I visited in October, when the weather is a perfect 28-degrees,
While there is the occasional rainstorm, you’ll be back on the beach within half an hour.
The place is sometimes disconcertingly quiet – along the idyllic beachfront of West Bay, tastefully turned out hotels and condos are sitting almost empty.
The beaches pack out when the cruise ships come in, I am assured, but it still feels like I’m lucky to have the place to myself.
Similarly, Roatán has adopted the dollar in most of its tourist establishments – Honduran lempira can be spent but most prices are given in dollars primarily.
The cost of accommodation and food is in line with higher income countries, however standards are extremely high.
Roatán is not blighted by the gangs that operate on the mainland, but security is still taken seriously on the island.
Police patrol the beaches at night and the larger hotels all have their own security.
Heading out of the resorts, Gumbalimba park is one quick and simple way to experience some of the island’s animals.
The nature reserve is home to monkeys and exotic birds, including some very friendly macaws and the agoutis (or island rabbits).
Legend has it that Roatán got its name from pirates seeing the rat like agoutis and naming the island Rat Island, which eventually evolved into the ‘Roatán’ we use to this day.
Kid friendly, you can walk over the turtle lake, check out the iguanas, make friends with monkeys, and then zip wire through the lush rainforest - it’s a great day out.
Whereas El Salvador can be a little rough and ready, Roatán is sat on the other end of the spectrum; all my tourist needs are catered for, before I even know they were needs.
In combination, the two places made for an unforgettable vacation experience, and I can’t wait to return to Central America to see more of what is on offer.

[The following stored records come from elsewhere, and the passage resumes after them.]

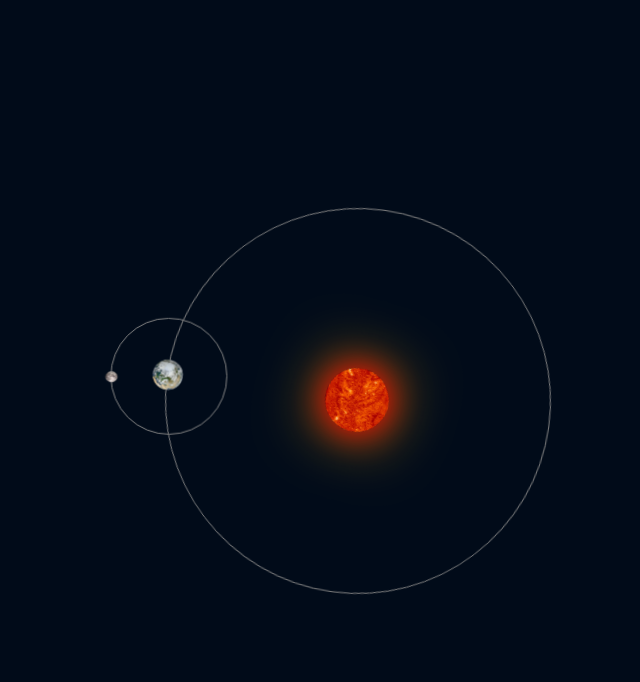
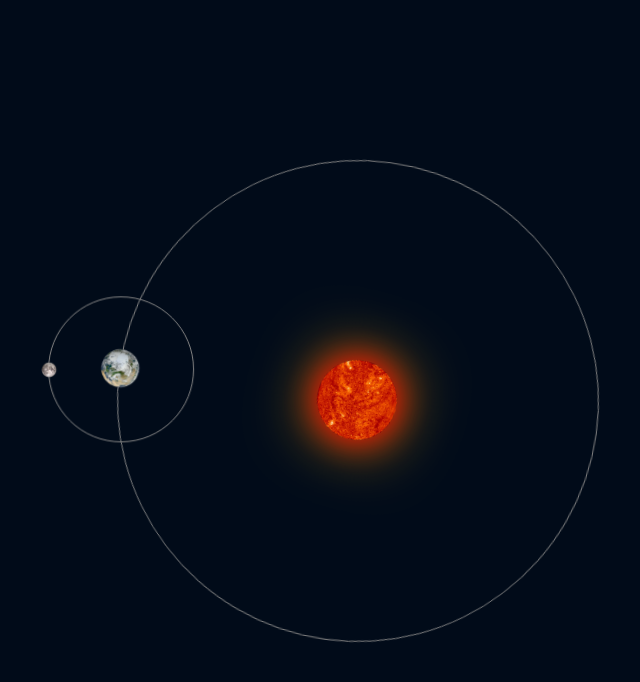
Before and after one commit to surpise/Solar-System, a React (Vite) app: page / in a window 1280 px wide. Shown: the top 682 px of the page, without its empty margins (283-923 px from the left). Built offline with nearby package versions, Linux system fonts and the light colour scheme.

Commit message:
chore: CSS 단위 변경
vh, vw 에서 rem으로 변경

```diff
--- a/src/styles/components/Earth.css
+++ b/src/styles/components/Earth.css
@@ -5,7 +5,7 @@
   top: -250%;
   left: -250%;
 
-  width: 30vw;
+  width: 30rem;
   aspect-ratio: 1;
 
   border: solid 0.01rem gray;
@@ -19,7 +19,7 @@
   top: 50%;
   transform: translate(-50%, -50%);
 
-  width: 3vw;
+  width: 3rem;
   aspect-ratio: 1;
 }
 
@@ -27,7 +27,7 @@
   content: '';
   position: absolute;
 
-  width: 3vw;
+  width: 3rem;
   aspect-ratio: 1;
 
   border-radius: 50%;
@@ -43,7 +43,7 @@
   top:-100%;
   left: -100%;
 
-  width: 9vw;
+  width: 9rem;
   aspect-ratio: 1;
 
   border: solid 0.01rem gray;
@@ -58,7 +58,7 @@
   transform: translate(-50%, -50%);
 
 
-  width: 1vw;
+  width: 1rem;
   aspect-ratio: 1;
 
   background: url(../../assets/moon.png);
--- a/src/styles/components/Sun.css
+++ b/src/styles/components/Sun.css
@@ -6,7 +6,7 @@
   left: 50%;
   transform: translate(-50%, -50%);
 
-  width: 5vw;
+  width: 5rem;
   aspect-ratio: 1;
 }
 
@@ -14,7 +14,7 @@
   content: '';
   position: absolute;
 
-  width: 5vw;
+  width: 5rem;
   aspect-ratio: 1;
 
   border-radius: 50%;
--- a/src/styles/index.css
+++ b/src/styles/index.css
@@ -4,6 +4,6 @@ body {
   align-items: center;
   justify-items: center;
   min-width: 320px;
-  height: 100vh;
+  min-height: 100px;
   background-color: #010b19;
 }
```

The Central American Tourism Agency is the promotional agency for the seven Central America countries - Belize, Costa Rica, El Salvador, Guatemala, Honduras, Panama and Nicaragua.
Find out more on the official website.
Words and images: Eleanor Hawkins